How to do an Eskimo Roll?
Every kayaker will flip over at some point in his or her early paddling career. Flipping over in a kayak is really just part of the game and can actually be fun, but there are other times when being upside down in a kayak can lead to a dangerous situation. For this reason, every kayaker should learn how to right themselves in these situations.
The Eskimo Roll is a technique which is practiced in sit-inside kayaks. For non-sit-inside kayaks, then you will need to learn other techniques for re-entry.
Whether your kayak flips due to rough water, or simply from losing your balance, you can keep yourself safe by learning how to roll a kayak. The Eskimo Roll is one of the most common techniques to recover the situation if you ever happen to capsize.
Remember that learning to roll can be quite easy, but doing it in real life situation is different. So keep practicing regularly.
In this blog post we take a look at the steps instructed by Buck Johnson in this video, learn how to Eskimo Roll a Kayak in Monterey at Fisherman’s Wharf.
Let’s dive in!
So the first thing you should remember while doing an Eskimo Roll is that you need to be relaxed, the more relaxed you are, the more limber and easy it is going to be to roll the kayak.
There are 5 points in rolling –
Setting up for a roll is important, not only during practice but also during normal kayaking. It will help you roll over quickly and efficiently.

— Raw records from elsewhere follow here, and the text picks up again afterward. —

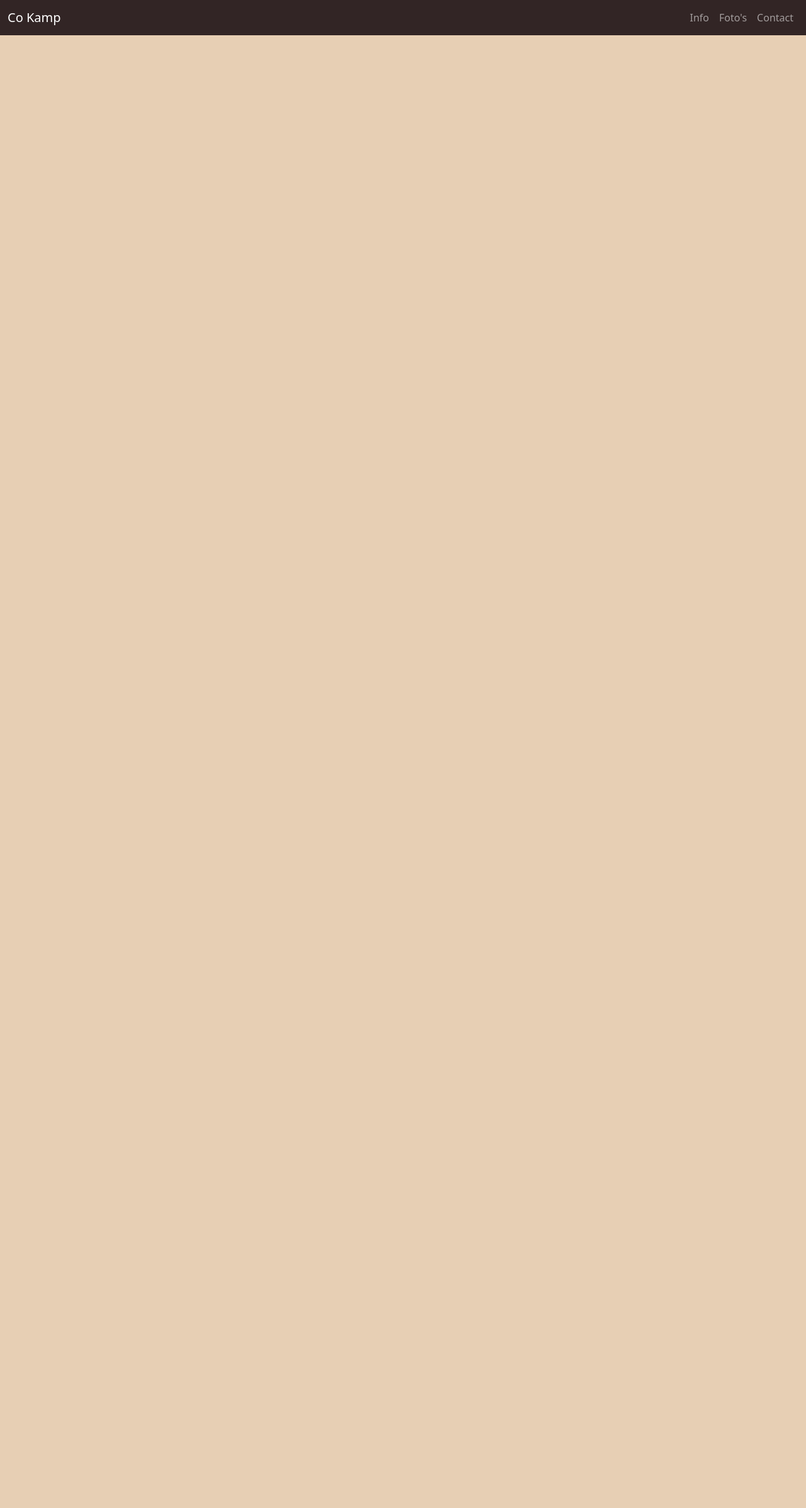
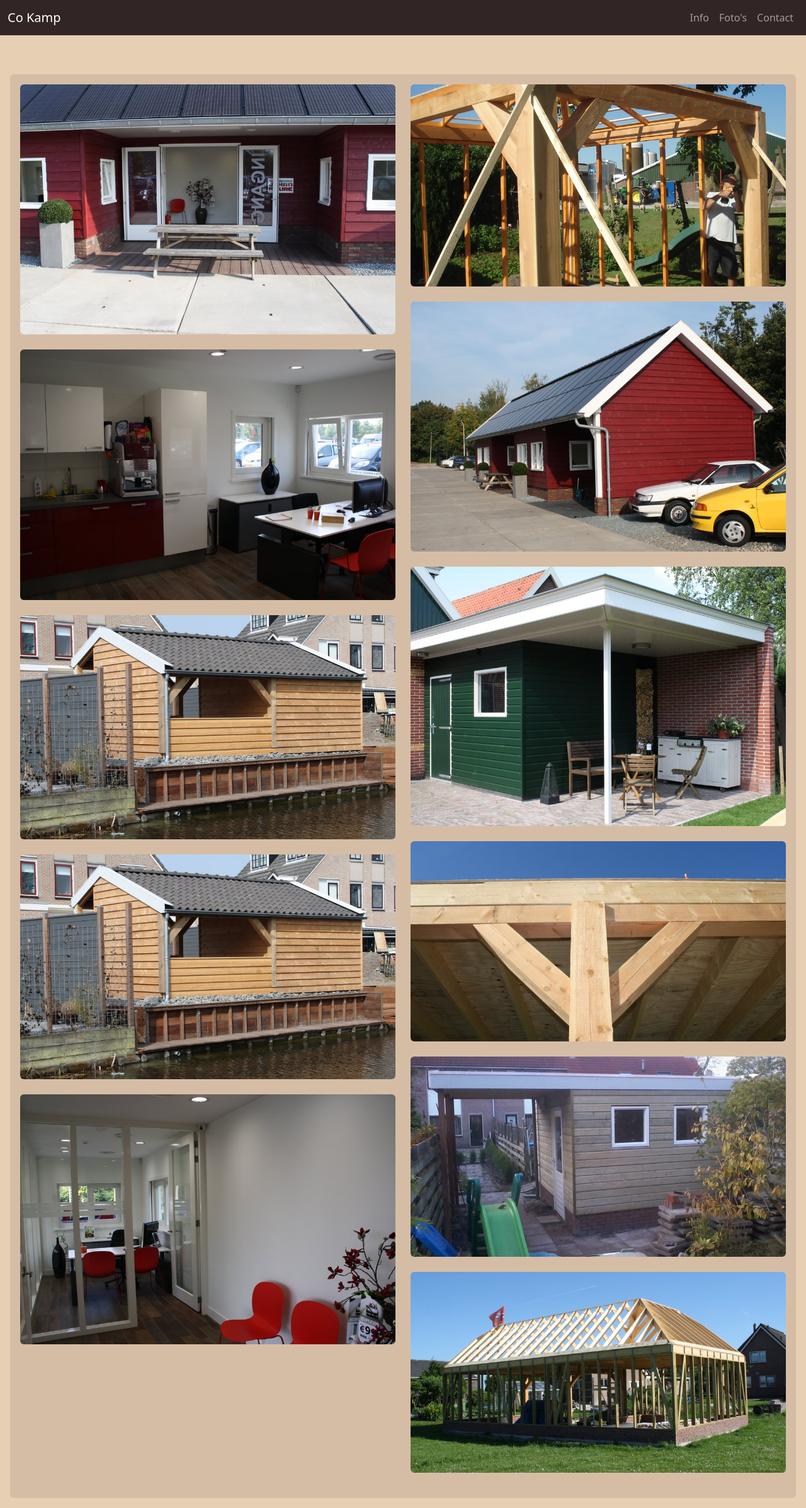
Before and after one commit to Stijn-Kamp/CoKampWebsite, a Vue app: page / in a window 1280 px wide. Shown: the whole page at 63% size. Before the commit the page ends 800 px from the top, so only its background shows below. Built offline with nearby package versions, Linux system fonts and the light colour scheme.

Commit message:
added image grid

```diff
--- a/src/App.vue
+++ b/src/App.vue
@@ -1,6 +1,6 @@
 <script setup>
-  import MainPage from "@views/MainView.vue";
-  import NavBar from "@components/NavBar.vue"
+    import NavBar from "@components/NavBar.vue";
+    import MainPage from "@views/MainView.vue";
 </script>
 
 <template>
--- /dev/null
+++ b/src/components/ImageGrid.vue
@@ -0,0 +1,76 @@
+<template>
+  <div class="lightbox m-3 mt-5 p-3 bg-primary bg-opacity-10 rounded">
+    <div class="row">
+      <div class="col-lg-6">
+        <img
+          src="@assets/images/examples/example1.jpg"
+          data-mdb-img="@assets/images/examples/example1.jpg"
+          alt="Table Full of Spices"
+          class="w-100 mb-2 mb-md-4 shadow-1-strong rounded"
+        />
+        <img
+          src="@assets/images/examples/example2.jpg"
+          data-mdb-img="@assets/images/examples/example2.jpg"
+          alt="Table Full of Spices"
+          class="w-100 mb-2 mb-md-4 shadow-1-strong rounded"
+        />
+        <img
+          src="@assets/images/examples/example3.jpg"
+          data-mdb-img="@assets/images/examples/example3.jpg"
+          alt="Table Full of Spices"
+          class="w-100 mb-2 mb-md-4 shadow-1-strong rounded"
+        />
+        <img
+          src="@assets/images/examples/example3.jpg"
+          data-mdb-img="@assets/images/examples/example3.jpg"
+          alt="Table Full of Spices"
+          class="w-100 mb-2 mb-md-4 shadow-1-strong rounded"
+        />
+        <img
+          src="@assets/images/examples/example4.jpg"
+          data-mdb-img="@assets/images/examples/example4.jpg"
+          alt="Table Full of Spices"
+          class="w-100 mb-2 mb-md-4 shadow-1-strong rounded"
+        />
+      </div>
+      <div class="col-lg-6">
+        <img
+          src="@assets/images/examples/example5.jpg"
+          data-mdb-img="@assets/images/examples/example5.jpg"
+          alt="Table Full of Spices"
+          class="w-100 mb-2 mb-md-4 shadow-1-strong rounded"
+        />
+        <img
+          src="@assets/images/examples/example6.jpg"
+          data-mdb-img="@assets/images/examples/example6.jpg"
+          alt="Table Full of Spices"
+          class="w-100 mb-2 mb-md-4 shadow-1-strong rounded"
+        />
+        <img
+          src="@assets/images/examples/example7.jpg"
+          data-mdb-img="@assets/images/examples/example7.jpg"
+          alt="Table Full of Spices"
+          class="w-100 mb-2 mb-md-4 shadow-1-strong rounded"
+        />
+        <img
+          src="@assets/images/examples/example8.jpg"
+          data-mdb-img="@assets/images/examples/example8.jpg"
+          alt="Table Full of Spices"
+          class="w-100 mb-2 mb-md-4 shadow-1-strong rounded"
+        />
+        <img
+          src="@assets/images/examples/example9.jpg"
+          data-mdb-img="@assets/images/examples/example9.jpg"
+          alt="Table Full of Spices"
+          class="w-100 mb-2 mb-md-4 shadow-1-strong rounded"
+        />
+        <img
+          src="@assets/images/examples/example10.jpg"
+          data-mdb-img="@assets/images/examples/example10.jpg"
+          alt="Table Full of Spices"
+          class="w-100 mb-2 mb-md-4 shadow-1-strong rounded"
+        />
+      </div>
+    </div>
+  </div>
+</template>
--- a/src/components/TheWelcome.vue
+++ /dev/null
@@ -1,121 +0,0 @@
-<script setup>
-import WelcomeItem from "./WelcomeItem.vue";
-import DocumentationIcon from "./icons/IconDocumentation.vue";
-import ToolingIcon from "./icons/IconTooling.vue";
-import EcosystemIcon from "./icons/IconEcosystem.vue";
-import CommunityIcon from "./icons/IconCommunity.vue";
-import SupportIcon from "./icons/IconSupport.vue";
-</script>
-
-<template>
-  <WelcomeItem>
-    <template #icon>
-      <DocumentationIcon />
-    </template>
-    <template #heading>Documentation</template>
-
-    Vue’s
-    <a href="https://vuejs.org/" target="_blank" rel="noopener"
-      >official documentation</a
-    >
-    provides you with all information you need to get started.
-  </WelcomeItem>
-
-  <WelcomeItem>
-    <template #icon>
-      <ToolingIcon />
-    </template>
-    <template #heading>Tooling</template>
-
-    This project is served and bundled with
-    <a
-      href="https://vitejs.dev/guide/features.html"
-      target="_blank"
-      rel="noopener"
-      >Vite</a
-    >. The recommended IDE setup is
-    <a href="https://code.visualstudio.com/" target="_blank" rel="noopener"
-      >VSCode</a
-    >
-    +
-    <a
-      href="https://github.com/johnsoncodehk/volar"
-      target="_blank"
-      rel="noopener"
-      >Volar</a
-    >. If you need to test your components and web pages, check out
-    <a href="https://www.cypress.io/" target="_blank" rel="noopener">Cypress</a>
-    and
-    <a href="https://on.cypress.io/component" target="_blank"
-      >Cypress Component Testing</a
-    >.
-
-    <br />
-
-    More instructions are available in <code>README.md</code>.
-  </WelcomeItem>
-
-  <WelcomeItem>
-    <template #icon>
-      <EcosystemIcon />
-    </template>
-    <template #heading>Ecosystem</template>
-
-    Get official tools and libraries for your project:
-    <a href="https://pinia.vuejs.org/" target="_blank" rel="noopener">Pinia</a>,
-    <a href="https://router.vuejs.org/" target="_blank" rel="noopener"
-      >Vue Router</a
-    >,
-    <a href="https://test-utils.vuejs.org/" target="_blank" rel="noopener"
-      >Vue Test Utils</a
-    >, and
-    <a href="https://github.com/vuejs/devtools" target="_blank" rel="noopener"
-      >Vue Dev Tools</a
-    >. If you need more resources, we suggest paying
-    <a
-      href="https://github.com/vuejs/awesome-vue"
-      target="_blank"
-      rel="noopener"
-      >Awesome Vue</a
-    >
-    a visit.
-  </WelcomeItem>
-
-  <WelcomeItem>
-    <template #icon>
-      <CommunityIcon />
-    </template>
-    <template #heading>Community</template>
-
-    Got stuck? Ask your question on
-    <a href="https://chat.vuejs.org" target="_blank" rel="noopener">Vue Land</a
-    >, our official Discord server, or
-    <a
-      href="https://stackoverflow.com/questions/tagged/vue.js"
-      target="_blank"
-      rel="noopener"
-      >StackOverflow</a
-    >. You should also subscribe to
-    <a href="https://news.vuejs.org" target="_blank" rel="noopener"
-      >our mailing list</a
-    >
-    and follow the official
-    <a href="https://twitter.com/vuejs" target="_blank" rel="noopener"
-      >@vuejs</a
-    >
-    twitter account for latest news in the Vue world.
-  </WelcomeItem>
-
-  <WelcomeItem>
-    <template #icon>
-      <SupportIcon />
-    </template>
-    <template #heading>Support Vue</template>
-
-    As an independent project, Vue relies on community backing for its
-    sustainability. You can help us by
-    <a href="https://vuejs.org/sponsor/" target="_blank" rel="noopener"
-      >becoming a sponsor</a
-    >.
-  </WelcomeItem>
-</template>
--- a/src/components/WelcomeItem.vue
+++ /dev/null
@@ -1,85 +0,0 @@
-<template>
-  <div class="item">
-    <i>
-      <slot name="icon"></slot>
-    </i>
-    <div class="details">
-      <h3>
-        <slot name="heading"></slot>
-      </h3>
-      <slot></slot>
-    </div>
-  </div>
-</template>
-
-<style scoped>
-.item {
-  margin-top: 2rem;
-  display: flex;
-}
-
-.details {
-  flex: 1;
-  margin-left: 1rem;
-}
-
-i {
-  display: flex;
-  place-items: center;
-  place-content: center;
-  width: 32px;
-  height: 32px;
-  color: var(--color-text);
-}
-
-h3 {
-  font-size: 1.2rem;
-  font-weight: 500;
-  margin-bottom: 0.4rem;
-  color: var(--color-heading);
-}
-
-@media (min-width: 1024px) {
-  .item {
-    margin-top: 0;
-    padding: 0.4rem 0 1rem calc(var(--section-gap) / 2);
-  }
-
-  i {
-    top: calc(50% - 25px);
-    left: -26px;
-    position: absolute;
-    border: 1px solid var(--color-border);
-    background: var(--color-background);
-    border-radius: 8px;
-    width: 50px;
-    height: 50px;
-  }
-
-  .item:before {
-    content: " ";
-    border-left: 1px solid var(--color-border);
-    position: absolute;
-    left: 0;
-    bottom: calc(50% + 25px);
-    height: calc(50% - 25px);
-  }
-
-  .item:after {
-    content: " ";
-    border-left: 1px solid var(--color-border);
-    position: absolute;
-    left: 0;
-    top: calc(50% + 25px);
-    height: calc(50% - 25px);
-  }
-
-  .item:first-of-type:before {
-    display: none;
-  }
-
-  .item:last-of-type:after {
-    display: none;
-  }
-}
-</style>
--- a/src/views/HomeView.vue
+++ b/src/views/HomeView.vue
@@ -1,9 +1,7 @@
 <script setup>
-import TheWelcome from "../components/TheWelcome.vue";
 </script>
 
 <template>
   <main>
-    <TheWelcome />
   </main>
 </template>
--- a/src/views/MainView.vue
+++ b/src/views/MainView.vue
@@ -1,2 +1,14 @@
+<script>
+    import Images from "@components/ImageGrid.vue";
+
+    export default {
+    components: {
+        Images
+    }
+}
+</script>
+
 <template>
+
+    <Images id="Images"/>
 </template>
```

The first thing you need to do is to bring your body forwards and up against the front deck of the kayak. This is to ensure that you don't smack your face into any rocks.
Lean forward towards the deck and keep your head down. Keep your right arm almost straight and place the paddle as forward and as far down as possible. Sit firmly, meaning that your knees are touching the deck, and your heels are against the bottom. This will prevent you from falling out of the kayak during the roll.
After you have setup your position for the roll, lean slightly to the left and you will capsize. Now that you are upside down under the water, do not panic and you need to take control of the situation. It is so important to try to stay calm since panicking is the fundamental reason why many Eskimo Rolls fail.
Lean forwards more and push your nose towards the deck. When you are sure that your paddle is up as high as it can go, rotate it around so that it is perpendicular to the kayak. Reach your top arm as far over the kayak as you can. Your bottom arm should be extended out as far as it can be. You are now in the middle of the Eskimo Roll.
Now we are ready to start the roll. The basic idea of the recovery is to sweep the paddle against the water’s surface. Your first task is to get the kayak straightened. Keep your upper body and head close to the surface but do not lift them out of the water. This will give enough support to first righting the kayak and eventually to getting your upper body out of the water. Your upper body is strong, so use it to do the stroke.
3. Hip Rotation (a.k.a. Hip Snap)
Now that the kayak is almost straightened, it is time to get your upper body on top of the kayak. Contrary to what you may think, the ability to roll the kayak back over is driven by your hips. Keep your head down and on the shoulder of your outer arm. As you press down against the surface of the water, use your hips and dominant knee to rock the kayak upright with the force of your pull. Snap your hips and begin to drive the kayak back over, while applying pressure to the paddle blade on the surface of the water. As you rotate, leave your head and shoulders in the water for as long as possible
The hip-snap is the driving force behind the Eskimo Roll.
4. Keep your head down:
Eliminate the temptation to lift your head out of the water early by keeping your ear against your shoulder. Your head will be the last part of you to emerge from the water. Lifting your head and shoulders out of the water too early (they are heavy!) can zap the momentum from your roll.
As you come up from your roll, rotate your knuckles towards the back of your wrist. This will help you brace yourself against the water with your paddle, as you find your balance again. Recover yourself and try to regain your balance again. Shift your bodyweight forwards, as you’ll naturally come up from your roll with your bodyweight slightly backwards. Paddle ahead normally.
A Few Tips on How to Do a Perfect Eskimo Roll
- When you are practicing for the first time, remember the position from where you start. When you roll the kayak you need to get back to the start position pretty fast, so that you don’t end up falling out from the kayak.
- You should always grip the paddle in the normal way and just rotate your upper body and then place your paddle on the left-hand side of the kayak. You always need to check that the right-hand blade is kept in the power face up position because it is important for the elevation of the kayak.
- Now that you are able to flip, and be upside down, all you need to do is to stay calm and hold on.
- When it’s time to roll, we should sweep the paddle around in an arc because this helps you to get the support needed so that your upper body will be out of the water.
Here is the full video where Buck instructs Josh Lenn and Kyle.
(embedded video below)